Apparently, it’s Stress Awareness Month – which seems to last twelve. It’s an opportunity for people to pontificate about how wonderful they are at understanding stress when, in reality, they couldn’t give a hoot about that message in marketing and on social media posts when it isn’t that Month. And I have my own take on stress, born of my reading of some excellent works, and it is this.
Stress is self-inflicted.
Okay, that’s a blanket statement and there are a few qualifiers, but in this Twitter-led world of black-and-white, no-one’s interested in those qualifiers.
Stress is a mental and physical response to stimuli, and we have the ability to choose our response because we are intellectual beings with the ability to think about what we think about, so we can decide to think “Wow that bus nearly hit me! I could be DEAD!” or “Wow, that bus missed me! How lucky am I?” Most otherwise healthy people opt for the first response and start a downward spiral that would stop – if they just chose to take control.
Which is the primary benefit of the art that is called Time Management. Yes, managing the way you utilise your time has a great productivity benefit, but there is huge scientific opinion that being in control is the greatest vaccination against stress there could be. Of course, you can’t prevent nasty things happening, and no-one is pretending that making a positive choice is easy – but if you are clever enough to read, you’re clever enough to pause, consider, mull, and then decide that what happened or is happening will not control you – YOU will control your response to the event.
How do I know this is true? I know because not every war veteran gets PTSD, not every depressive commits suicide, some people thrive on being busy, and people can forgive some serious wrongs committed against them. The difference is not the event, it is the ability of the individual to deal, and they deal by taking charge. Some people’s ability to deal may well be compromised by any one of a number of good reasons, and they deserve sympathy, help, treatment where appropriate.
But if a man like Viktor Frankl can survive a concentration camp, and the experience of seeing his family killed by Nazis, you can cope with an excessive workload. And in that poor analogy, you cope by taking charge of the workload, by staring at it and thinking, “Poor Me.” That approach makes the problem bigger because inaction breeds work. The pile gets bigger if you leave it, not smaller.
(Although in my book Police Time Management I do mention an arguably unethical way I did reduce my workloads by inaction. Not sure I could do that, today.

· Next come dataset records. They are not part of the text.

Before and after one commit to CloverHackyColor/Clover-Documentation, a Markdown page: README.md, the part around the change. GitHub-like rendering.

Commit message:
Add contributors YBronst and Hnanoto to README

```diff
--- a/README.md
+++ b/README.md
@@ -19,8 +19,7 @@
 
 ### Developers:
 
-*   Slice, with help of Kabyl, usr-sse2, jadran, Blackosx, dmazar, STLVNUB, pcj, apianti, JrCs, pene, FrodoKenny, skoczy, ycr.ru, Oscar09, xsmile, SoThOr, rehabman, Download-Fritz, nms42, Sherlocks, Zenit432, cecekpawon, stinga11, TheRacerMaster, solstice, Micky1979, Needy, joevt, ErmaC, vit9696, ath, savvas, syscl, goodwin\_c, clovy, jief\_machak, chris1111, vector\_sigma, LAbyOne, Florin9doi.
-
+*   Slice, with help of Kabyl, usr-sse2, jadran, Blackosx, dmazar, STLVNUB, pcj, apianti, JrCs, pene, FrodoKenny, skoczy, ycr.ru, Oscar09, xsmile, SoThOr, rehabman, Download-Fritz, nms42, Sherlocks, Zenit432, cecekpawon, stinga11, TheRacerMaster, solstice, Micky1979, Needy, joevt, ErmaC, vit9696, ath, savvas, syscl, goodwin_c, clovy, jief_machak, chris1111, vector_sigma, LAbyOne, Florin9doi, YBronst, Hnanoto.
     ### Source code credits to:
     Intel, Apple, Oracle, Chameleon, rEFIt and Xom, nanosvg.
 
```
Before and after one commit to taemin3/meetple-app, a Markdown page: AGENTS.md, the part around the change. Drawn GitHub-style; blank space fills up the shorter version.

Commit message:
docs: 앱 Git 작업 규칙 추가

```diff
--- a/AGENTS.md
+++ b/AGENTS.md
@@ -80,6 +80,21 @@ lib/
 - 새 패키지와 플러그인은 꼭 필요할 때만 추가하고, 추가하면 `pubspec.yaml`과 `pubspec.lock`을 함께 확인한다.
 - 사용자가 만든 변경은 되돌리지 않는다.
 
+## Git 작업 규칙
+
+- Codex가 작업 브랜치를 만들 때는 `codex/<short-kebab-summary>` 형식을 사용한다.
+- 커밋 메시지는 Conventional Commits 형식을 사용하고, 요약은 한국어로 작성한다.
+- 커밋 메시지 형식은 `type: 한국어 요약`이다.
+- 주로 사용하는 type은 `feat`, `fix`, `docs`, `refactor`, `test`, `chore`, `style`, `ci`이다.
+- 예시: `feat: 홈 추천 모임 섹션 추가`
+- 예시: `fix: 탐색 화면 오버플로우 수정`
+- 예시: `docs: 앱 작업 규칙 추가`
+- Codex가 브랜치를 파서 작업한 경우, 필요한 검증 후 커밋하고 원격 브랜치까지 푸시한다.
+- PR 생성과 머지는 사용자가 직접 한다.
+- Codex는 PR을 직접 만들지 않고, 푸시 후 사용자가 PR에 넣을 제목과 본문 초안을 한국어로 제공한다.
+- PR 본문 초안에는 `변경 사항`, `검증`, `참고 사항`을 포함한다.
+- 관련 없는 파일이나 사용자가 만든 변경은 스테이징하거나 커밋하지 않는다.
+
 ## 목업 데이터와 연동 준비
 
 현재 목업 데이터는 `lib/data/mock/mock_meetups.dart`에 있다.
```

But it’s an interesting thought, surely?)
You want to suffer less stress?